On Sunday's talk shows, GOP leaders said the focus now is on November.
"It will be a big issue in the fall," Senate minority leader Mitch McConnell, R-Ky., said. "The chief justice basically said this is up to the American people to decide. We've got one last chance here to defeat Obamacare. We can do that in the November election."
"I'm very disappointed," Rep. Paul Ryan, R-Wis., said. "But we're not deterred. We think we can still repeal this law if we win this election."
Republicans like Ryan are also calling attention to the court's analysis of the law as a tax.
"Look at the hypocrisy," Ryan said on ABC's "This Week" Sunday. "The president, on your show, said this is not a tax. Then he sent the solicitor general to the Supreme Court to argue that it is a tax in order to get this past the Supreme Court."
"The broken promises and the hypocrisy are becoming breathtaking from the President who says one thing to get this past Congress and then another thing to get it past the Supreme Court," he added.
But Democrats argue that the tax penalty would only affect one percent of Americans--those who can afford health insurance but refuse to buy it.
"Those who want to be free riders have to pay.

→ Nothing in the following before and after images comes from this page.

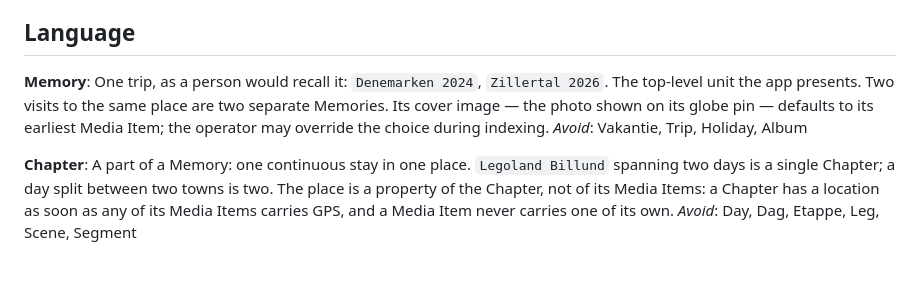
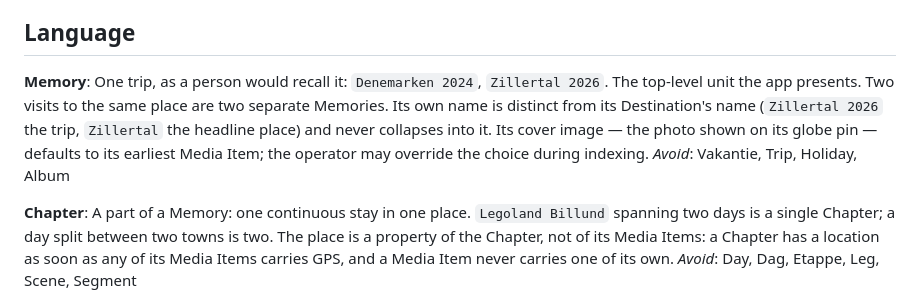
Before and after one commit to marcovandehaar/rememberwhen, a Markdown page: CONTEXT.md, the part around the change. Rendered like a GitHub page; blank space fills up the shorter version.

Commit message:
CONTEXT.md: Memory's naam expliciet los van de Destination-naam

```diff
--- a/CONTEXT.md
+++ b/CONTEXT.md
@@ -5,7 +5,7 @@ An iPad-first cinematic memory experience built on top of a pre-composed media i
 ## Language
 
 **Memory**:
-One trip, as a person would recall it: `Denemarken 2024`, `Zillertal 2026`. The top-level unit the app presents. Two visits to the same place are two separate Memories. Its cover image — the photo shown on its globe pin — defaults to its earliest Media Item; the operator may override the choice during indexing.
+One trip, as a person would recall it: `Denemarken 2024`, `Zillertal 2026`. The top-level unit the app presents. Two visits to the same place are two separate Memories. Its own name is distinct from its Destination's name (`Zillertal 2026` the trip, `Zillertal` the headline place) and never collapses into it. Its cover image — the photo shown on its globe pin — defaults to its earliest Media Item; the operator may override the choice during indexing.
 _Avoid_: Vakantie, Trip, Holiday, Album
 
 **Chapter**:
```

They either have to take responsibility and buy insurance, and there are many ways for them to do it, or they get a penalty," House Minority Leader Nancy Pelosi said. "And the penalty, yes, it is charged under the tax code."
Public opposition to the health care law remains high. Forty-seven percent of those responding in a recent Associated Press-GfK poll say they oppose it while 33 percent say they support it.
Parts of the law are still in court. In Kansas over the week-end. several thousand Catholics gathered to protest the part that requires employers to cover birth control.
Meanwhile, House Republicans are gearing up a vote to repeal the law on July 9. Pelosi said Democrats are ready.
"Everybody will have lower rates, better quality care and better access. So if that's what they want to repeal, we're happy to have that debate," she said on NBC's "Meet the Press."
As both sides prepare for November, the attempts to frame the issues are already playing out.
"I think this election will be about the economy. The American people are focused on the economy," White House Chief of Staff Jack Lew said on "This Week." "They're asking the questions, 'What are we doing to get it going?'"
Ryan and many Republicans now have a different focus.
"This is a choice of two futures," Ryan said Sunday. "Do you want a government-centered society and a government-driven economy and government rationed health care? Or do you want the American opportunity society with a safety net, a free economy, economic freedom, personal liberty? That's what we want."